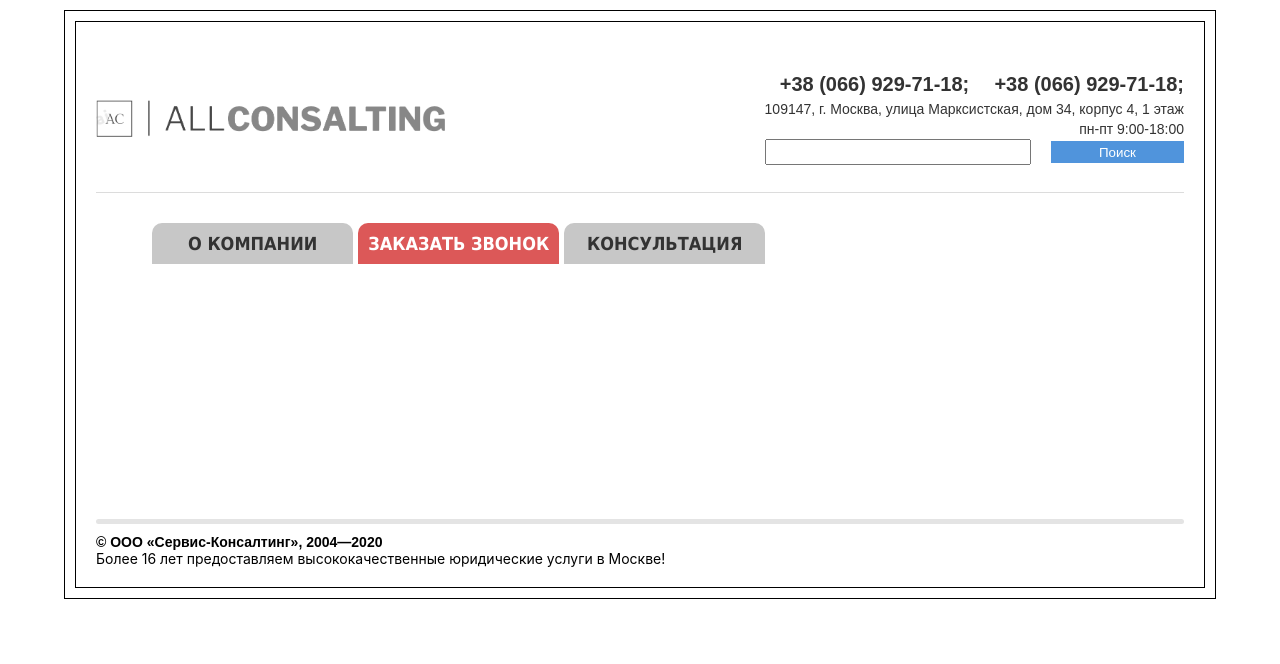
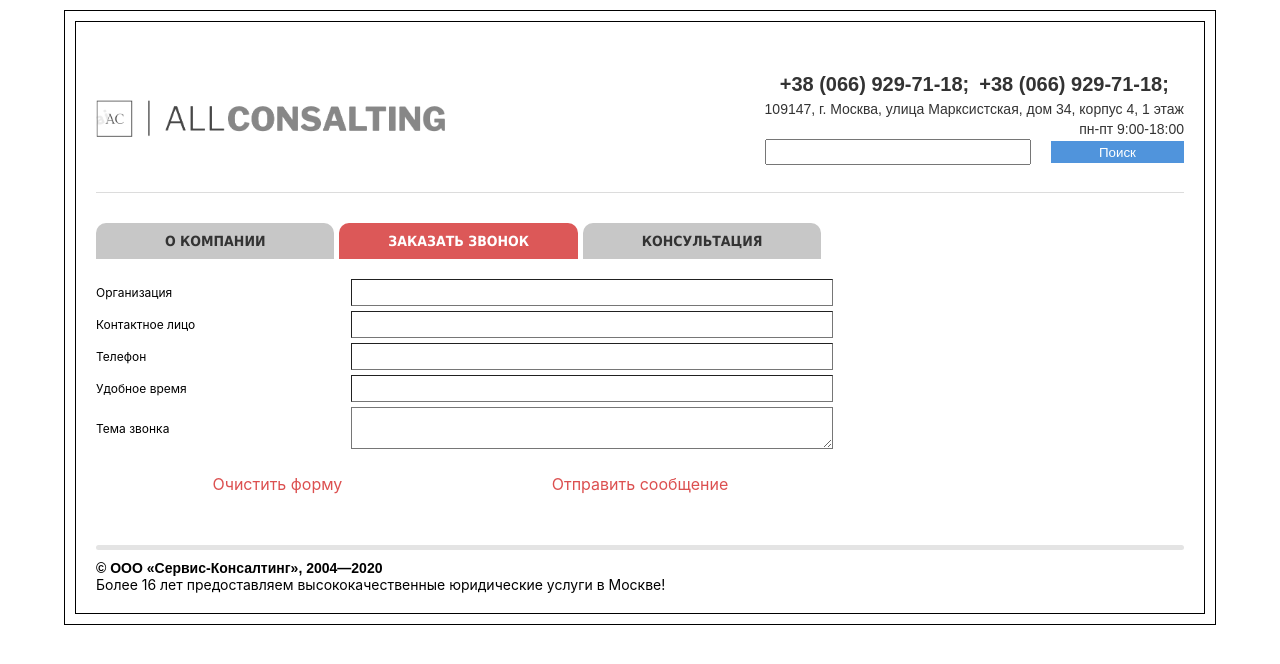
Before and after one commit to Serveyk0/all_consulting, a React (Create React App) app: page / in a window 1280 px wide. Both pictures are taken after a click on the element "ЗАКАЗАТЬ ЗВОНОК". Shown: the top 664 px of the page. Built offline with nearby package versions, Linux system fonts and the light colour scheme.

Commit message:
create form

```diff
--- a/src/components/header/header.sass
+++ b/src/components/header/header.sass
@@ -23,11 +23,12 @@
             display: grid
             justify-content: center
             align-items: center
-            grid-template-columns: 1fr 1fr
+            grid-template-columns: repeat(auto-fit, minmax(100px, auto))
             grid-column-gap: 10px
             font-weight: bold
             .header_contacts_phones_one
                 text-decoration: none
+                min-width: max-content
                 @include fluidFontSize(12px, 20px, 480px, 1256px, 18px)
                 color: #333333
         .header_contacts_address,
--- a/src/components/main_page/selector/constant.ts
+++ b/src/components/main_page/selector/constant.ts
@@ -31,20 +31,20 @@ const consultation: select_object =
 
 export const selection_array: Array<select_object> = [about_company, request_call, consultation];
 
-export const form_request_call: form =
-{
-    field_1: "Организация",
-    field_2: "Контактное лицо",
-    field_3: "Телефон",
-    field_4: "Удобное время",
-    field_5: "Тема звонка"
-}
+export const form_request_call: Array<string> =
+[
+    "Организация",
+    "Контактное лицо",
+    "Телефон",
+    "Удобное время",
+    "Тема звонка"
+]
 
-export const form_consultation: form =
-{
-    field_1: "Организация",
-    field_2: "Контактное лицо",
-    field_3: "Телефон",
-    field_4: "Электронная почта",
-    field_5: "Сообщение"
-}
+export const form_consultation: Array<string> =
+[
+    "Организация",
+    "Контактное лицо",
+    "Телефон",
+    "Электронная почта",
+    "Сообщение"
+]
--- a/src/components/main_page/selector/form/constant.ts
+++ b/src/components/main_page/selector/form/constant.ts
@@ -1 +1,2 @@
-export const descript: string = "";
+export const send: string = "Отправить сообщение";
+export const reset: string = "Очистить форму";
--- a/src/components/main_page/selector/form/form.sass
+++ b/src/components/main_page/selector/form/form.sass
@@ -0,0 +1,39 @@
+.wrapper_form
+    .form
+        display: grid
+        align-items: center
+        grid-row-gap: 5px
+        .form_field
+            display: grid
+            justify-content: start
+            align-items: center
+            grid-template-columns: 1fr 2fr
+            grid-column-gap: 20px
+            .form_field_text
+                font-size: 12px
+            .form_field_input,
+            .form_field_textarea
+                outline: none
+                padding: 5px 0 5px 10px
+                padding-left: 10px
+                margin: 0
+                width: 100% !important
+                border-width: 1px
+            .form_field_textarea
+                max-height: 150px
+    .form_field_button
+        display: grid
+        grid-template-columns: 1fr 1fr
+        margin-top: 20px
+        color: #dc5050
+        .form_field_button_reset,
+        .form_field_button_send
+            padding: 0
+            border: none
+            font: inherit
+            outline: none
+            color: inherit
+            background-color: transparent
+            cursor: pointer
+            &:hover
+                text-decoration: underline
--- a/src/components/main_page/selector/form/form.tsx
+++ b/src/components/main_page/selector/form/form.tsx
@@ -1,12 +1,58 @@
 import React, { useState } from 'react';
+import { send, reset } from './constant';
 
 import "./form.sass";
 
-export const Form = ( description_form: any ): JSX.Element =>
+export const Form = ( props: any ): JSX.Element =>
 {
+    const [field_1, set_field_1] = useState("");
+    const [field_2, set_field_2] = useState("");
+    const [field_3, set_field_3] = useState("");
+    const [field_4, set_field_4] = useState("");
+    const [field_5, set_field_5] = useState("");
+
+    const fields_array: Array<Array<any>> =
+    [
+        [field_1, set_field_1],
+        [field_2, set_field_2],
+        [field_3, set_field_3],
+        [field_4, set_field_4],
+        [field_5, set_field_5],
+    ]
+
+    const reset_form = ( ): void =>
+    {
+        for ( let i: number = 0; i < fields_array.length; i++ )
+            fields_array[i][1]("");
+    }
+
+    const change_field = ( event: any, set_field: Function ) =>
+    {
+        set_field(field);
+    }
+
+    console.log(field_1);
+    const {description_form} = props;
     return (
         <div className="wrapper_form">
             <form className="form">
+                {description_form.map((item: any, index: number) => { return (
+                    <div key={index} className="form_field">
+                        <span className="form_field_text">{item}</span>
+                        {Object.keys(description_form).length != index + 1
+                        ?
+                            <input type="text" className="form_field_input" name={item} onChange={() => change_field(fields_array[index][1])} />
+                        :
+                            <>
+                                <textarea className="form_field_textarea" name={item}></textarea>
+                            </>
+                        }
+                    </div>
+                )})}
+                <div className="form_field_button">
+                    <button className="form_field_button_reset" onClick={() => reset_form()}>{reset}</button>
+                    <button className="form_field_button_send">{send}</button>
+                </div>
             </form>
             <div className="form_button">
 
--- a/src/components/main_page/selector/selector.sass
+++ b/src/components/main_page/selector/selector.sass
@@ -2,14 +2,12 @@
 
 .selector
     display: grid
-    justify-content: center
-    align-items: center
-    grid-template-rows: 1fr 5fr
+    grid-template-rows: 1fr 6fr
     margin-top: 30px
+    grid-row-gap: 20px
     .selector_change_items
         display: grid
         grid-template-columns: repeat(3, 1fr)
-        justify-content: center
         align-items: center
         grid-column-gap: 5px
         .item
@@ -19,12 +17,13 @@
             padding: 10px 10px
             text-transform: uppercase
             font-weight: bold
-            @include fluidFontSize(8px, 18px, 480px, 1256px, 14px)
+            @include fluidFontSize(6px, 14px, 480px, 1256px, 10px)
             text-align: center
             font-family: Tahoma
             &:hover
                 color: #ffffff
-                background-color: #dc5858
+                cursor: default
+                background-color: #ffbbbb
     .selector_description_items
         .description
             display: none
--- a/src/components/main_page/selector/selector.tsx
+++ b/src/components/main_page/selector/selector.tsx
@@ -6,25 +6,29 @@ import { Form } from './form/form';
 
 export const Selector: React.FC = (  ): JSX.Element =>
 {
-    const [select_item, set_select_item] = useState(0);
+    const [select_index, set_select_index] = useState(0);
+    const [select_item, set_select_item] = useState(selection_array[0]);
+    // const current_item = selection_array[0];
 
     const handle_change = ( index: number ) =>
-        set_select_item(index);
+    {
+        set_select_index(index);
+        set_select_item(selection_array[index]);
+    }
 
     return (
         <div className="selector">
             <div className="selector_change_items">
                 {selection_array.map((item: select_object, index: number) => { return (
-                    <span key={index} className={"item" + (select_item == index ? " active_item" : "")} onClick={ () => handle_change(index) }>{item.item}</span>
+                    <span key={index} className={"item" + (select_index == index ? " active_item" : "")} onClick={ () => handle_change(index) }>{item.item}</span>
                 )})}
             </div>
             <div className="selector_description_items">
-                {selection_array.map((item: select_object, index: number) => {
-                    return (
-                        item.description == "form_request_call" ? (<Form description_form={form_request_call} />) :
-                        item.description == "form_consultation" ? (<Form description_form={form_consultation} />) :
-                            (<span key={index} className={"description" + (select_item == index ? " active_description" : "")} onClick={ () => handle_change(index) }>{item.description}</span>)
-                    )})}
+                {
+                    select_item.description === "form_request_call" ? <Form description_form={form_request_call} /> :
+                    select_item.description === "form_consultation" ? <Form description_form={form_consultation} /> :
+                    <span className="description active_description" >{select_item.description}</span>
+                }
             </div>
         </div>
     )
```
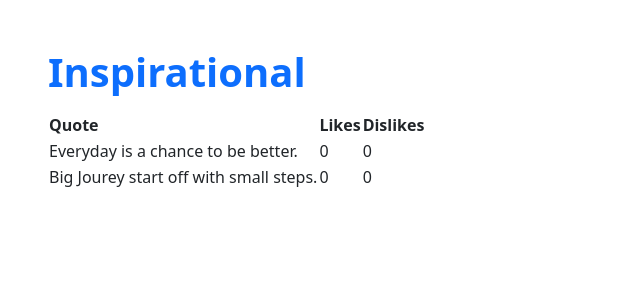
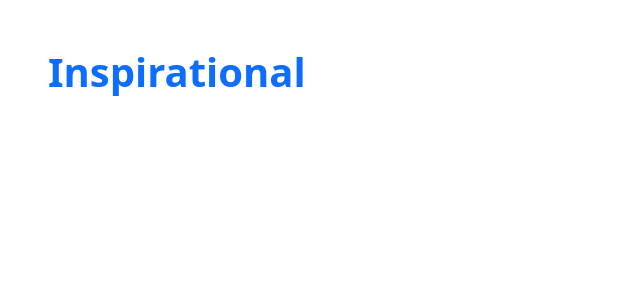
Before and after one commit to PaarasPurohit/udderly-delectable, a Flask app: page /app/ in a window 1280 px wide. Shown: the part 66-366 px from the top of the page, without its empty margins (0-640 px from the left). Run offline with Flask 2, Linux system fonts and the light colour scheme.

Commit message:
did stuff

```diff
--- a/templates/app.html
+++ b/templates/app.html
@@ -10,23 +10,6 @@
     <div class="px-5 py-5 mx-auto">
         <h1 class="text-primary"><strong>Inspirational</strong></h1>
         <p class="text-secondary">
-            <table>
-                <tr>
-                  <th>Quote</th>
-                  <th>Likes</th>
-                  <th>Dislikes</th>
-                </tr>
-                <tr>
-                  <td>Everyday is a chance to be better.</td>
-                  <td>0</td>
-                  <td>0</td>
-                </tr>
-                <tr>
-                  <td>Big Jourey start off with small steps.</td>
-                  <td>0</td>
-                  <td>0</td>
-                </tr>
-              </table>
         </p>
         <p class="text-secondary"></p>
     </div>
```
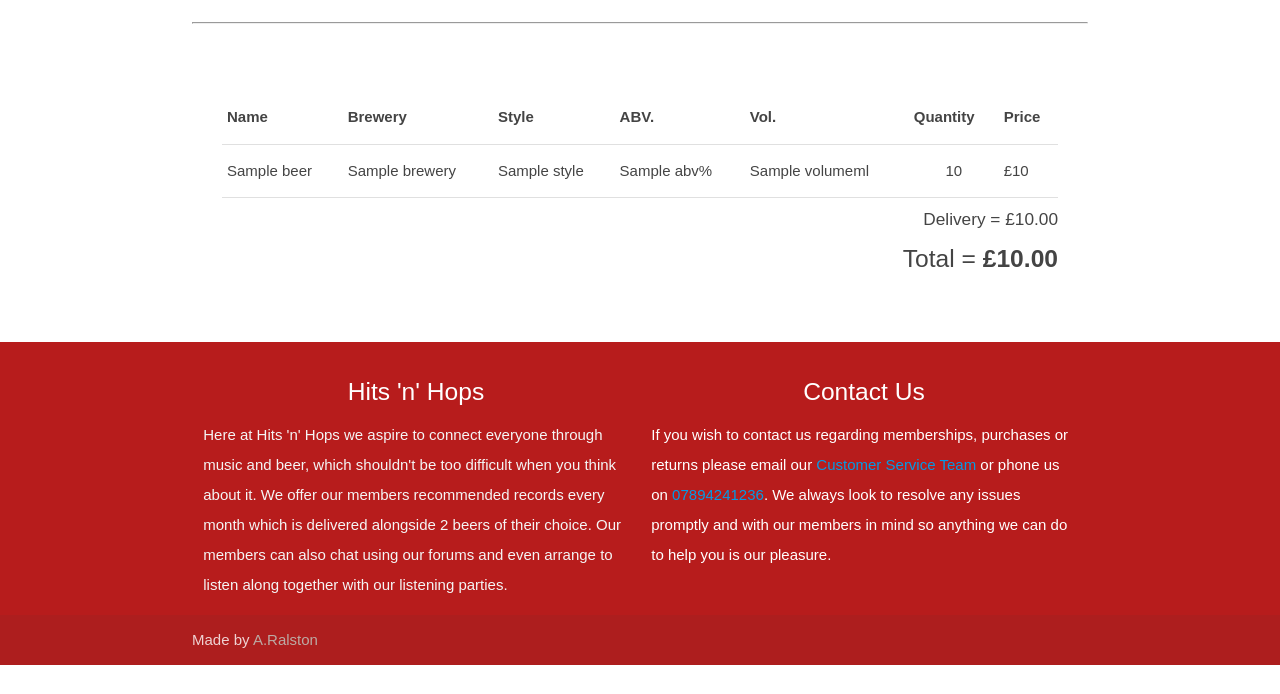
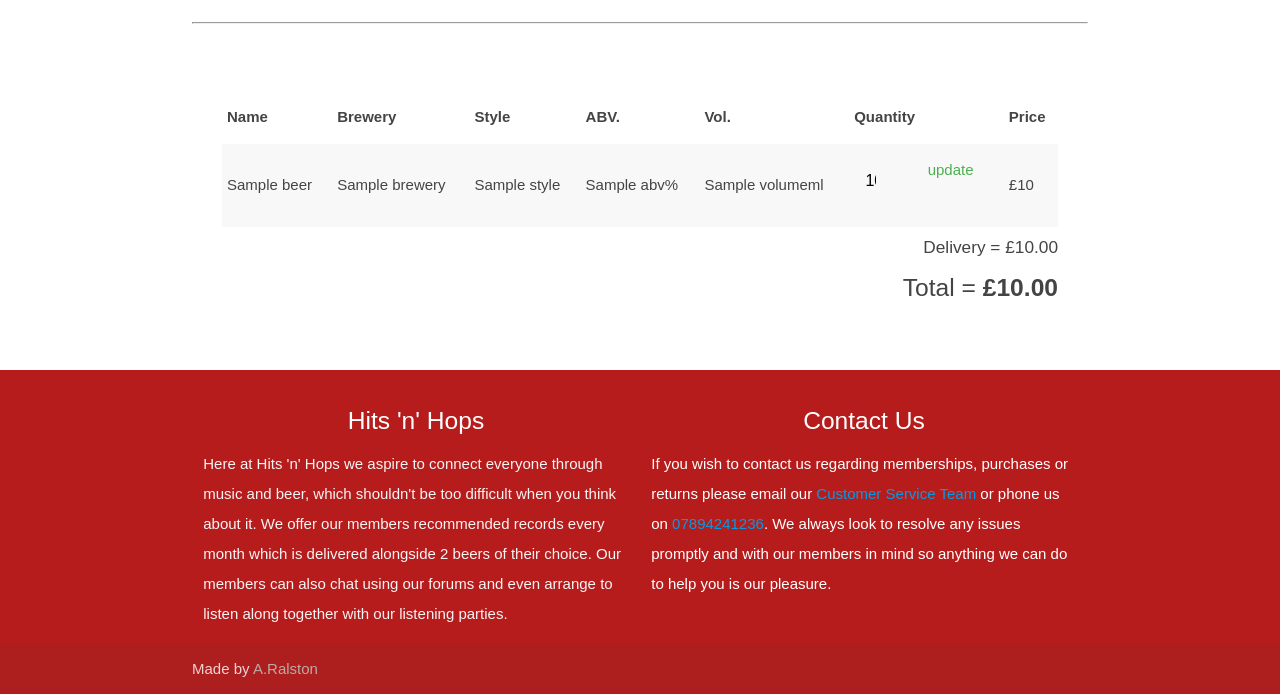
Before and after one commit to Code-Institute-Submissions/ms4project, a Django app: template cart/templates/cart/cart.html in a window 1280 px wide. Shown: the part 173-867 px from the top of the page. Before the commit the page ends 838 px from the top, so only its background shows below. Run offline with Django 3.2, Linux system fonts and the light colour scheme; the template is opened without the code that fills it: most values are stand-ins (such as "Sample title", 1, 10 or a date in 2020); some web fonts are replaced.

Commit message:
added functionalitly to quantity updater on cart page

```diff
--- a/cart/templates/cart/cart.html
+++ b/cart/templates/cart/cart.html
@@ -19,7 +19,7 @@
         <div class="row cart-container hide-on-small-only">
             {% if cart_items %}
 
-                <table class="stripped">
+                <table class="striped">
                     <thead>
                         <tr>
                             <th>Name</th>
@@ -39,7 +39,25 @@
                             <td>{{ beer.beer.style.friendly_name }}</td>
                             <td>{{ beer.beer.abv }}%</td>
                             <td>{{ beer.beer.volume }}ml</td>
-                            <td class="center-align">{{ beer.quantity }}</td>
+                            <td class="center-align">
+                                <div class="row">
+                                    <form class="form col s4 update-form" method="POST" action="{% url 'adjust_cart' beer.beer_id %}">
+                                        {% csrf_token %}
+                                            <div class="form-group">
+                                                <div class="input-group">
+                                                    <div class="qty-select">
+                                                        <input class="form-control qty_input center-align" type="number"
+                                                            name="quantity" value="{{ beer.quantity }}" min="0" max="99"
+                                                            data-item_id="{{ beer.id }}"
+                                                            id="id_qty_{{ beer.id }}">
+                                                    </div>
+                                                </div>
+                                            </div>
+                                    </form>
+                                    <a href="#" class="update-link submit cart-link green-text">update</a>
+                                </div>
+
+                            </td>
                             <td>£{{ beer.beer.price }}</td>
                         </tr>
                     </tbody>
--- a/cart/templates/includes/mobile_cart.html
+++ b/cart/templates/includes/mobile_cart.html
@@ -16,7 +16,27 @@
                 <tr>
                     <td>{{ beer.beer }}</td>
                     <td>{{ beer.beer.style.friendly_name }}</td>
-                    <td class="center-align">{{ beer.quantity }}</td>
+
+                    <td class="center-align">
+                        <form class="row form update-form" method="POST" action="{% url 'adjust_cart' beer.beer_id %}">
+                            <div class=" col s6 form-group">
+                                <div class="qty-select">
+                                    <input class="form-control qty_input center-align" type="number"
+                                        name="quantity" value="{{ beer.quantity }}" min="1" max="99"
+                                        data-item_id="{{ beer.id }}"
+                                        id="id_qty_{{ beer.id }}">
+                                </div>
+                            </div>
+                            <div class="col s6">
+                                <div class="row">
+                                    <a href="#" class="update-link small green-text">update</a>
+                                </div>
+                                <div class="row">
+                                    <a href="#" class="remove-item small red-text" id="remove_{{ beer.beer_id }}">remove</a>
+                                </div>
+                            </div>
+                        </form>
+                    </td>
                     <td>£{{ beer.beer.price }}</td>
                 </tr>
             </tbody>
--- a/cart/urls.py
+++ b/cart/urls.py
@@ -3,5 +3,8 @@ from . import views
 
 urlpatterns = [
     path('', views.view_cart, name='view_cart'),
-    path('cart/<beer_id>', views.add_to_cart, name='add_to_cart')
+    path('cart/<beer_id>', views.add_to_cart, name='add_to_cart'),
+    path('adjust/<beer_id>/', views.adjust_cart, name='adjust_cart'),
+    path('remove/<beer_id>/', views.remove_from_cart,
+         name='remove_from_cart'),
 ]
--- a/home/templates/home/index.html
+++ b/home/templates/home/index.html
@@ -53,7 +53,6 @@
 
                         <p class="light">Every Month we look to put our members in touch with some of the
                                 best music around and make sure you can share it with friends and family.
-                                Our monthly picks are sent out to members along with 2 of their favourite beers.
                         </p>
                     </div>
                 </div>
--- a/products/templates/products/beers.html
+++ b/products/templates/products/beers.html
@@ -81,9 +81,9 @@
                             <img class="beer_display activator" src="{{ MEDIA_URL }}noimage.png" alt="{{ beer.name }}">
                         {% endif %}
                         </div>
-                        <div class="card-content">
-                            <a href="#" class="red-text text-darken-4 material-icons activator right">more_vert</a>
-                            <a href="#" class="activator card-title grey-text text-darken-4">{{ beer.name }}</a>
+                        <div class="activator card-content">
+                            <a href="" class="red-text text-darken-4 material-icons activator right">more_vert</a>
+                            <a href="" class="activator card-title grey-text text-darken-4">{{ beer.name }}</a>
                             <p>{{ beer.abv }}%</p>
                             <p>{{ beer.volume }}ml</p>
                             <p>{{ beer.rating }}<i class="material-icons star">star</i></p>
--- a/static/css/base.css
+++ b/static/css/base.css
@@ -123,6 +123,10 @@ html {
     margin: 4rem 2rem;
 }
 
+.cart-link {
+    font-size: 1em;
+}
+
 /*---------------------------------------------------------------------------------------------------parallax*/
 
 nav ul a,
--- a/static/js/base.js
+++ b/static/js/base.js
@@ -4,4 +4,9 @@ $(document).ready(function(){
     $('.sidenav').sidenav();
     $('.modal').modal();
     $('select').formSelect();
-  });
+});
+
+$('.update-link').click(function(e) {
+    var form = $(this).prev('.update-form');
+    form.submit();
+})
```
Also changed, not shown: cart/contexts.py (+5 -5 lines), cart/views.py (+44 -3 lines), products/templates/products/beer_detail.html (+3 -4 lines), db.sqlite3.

### Task details
Across all lines above, count those with the string "content". Only the number is wanted.

### Response
7